Going through the entries below, tally the lines that hold the word "Sepal" and state the result alone.

* * * * * * *

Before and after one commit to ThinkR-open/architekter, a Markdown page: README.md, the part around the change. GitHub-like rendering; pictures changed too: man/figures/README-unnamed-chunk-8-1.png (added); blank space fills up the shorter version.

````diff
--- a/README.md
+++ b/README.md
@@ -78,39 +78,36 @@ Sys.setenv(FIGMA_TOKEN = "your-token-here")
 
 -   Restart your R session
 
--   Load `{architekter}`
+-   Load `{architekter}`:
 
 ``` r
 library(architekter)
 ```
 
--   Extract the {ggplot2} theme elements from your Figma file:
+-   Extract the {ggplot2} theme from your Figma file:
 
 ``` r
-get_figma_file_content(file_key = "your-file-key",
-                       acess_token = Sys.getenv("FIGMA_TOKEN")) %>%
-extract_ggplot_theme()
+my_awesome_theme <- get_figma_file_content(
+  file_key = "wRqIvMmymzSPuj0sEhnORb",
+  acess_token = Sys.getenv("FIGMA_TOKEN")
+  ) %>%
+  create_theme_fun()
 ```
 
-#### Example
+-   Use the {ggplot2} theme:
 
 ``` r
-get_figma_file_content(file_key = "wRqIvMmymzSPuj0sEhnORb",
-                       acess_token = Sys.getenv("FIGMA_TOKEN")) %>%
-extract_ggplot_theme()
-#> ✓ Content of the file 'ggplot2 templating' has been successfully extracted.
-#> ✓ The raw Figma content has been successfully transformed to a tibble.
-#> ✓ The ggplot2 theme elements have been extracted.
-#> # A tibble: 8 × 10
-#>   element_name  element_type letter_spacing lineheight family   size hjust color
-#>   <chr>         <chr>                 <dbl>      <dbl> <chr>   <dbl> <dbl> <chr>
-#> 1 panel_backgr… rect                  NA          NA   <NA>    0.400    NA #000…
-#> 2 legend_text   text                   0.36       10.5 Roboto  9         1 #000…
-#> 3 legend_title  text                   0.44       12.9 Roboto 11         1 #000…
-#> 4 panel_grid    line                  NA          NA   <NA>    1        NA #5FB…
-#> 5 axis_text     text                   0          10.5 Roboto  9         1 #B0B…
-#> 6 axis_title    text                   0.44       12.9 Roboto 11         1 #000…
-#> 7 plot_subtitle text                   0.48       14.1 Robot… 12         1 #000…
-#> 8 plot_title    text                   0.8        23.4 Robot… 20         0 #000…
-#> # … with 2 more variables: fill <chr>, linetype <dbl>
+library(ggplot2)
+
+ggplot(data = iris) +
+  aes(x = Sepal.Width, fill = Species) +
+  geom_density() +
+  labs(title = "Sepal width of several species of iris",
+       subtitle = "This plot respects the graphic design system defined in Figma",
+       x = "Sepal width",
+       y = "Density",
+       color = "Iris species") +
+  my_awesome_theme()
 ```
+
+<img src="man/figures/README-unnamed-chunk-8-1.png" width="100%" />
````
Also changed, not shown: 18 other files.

* * * * * * *

## Answer for this exercise:
3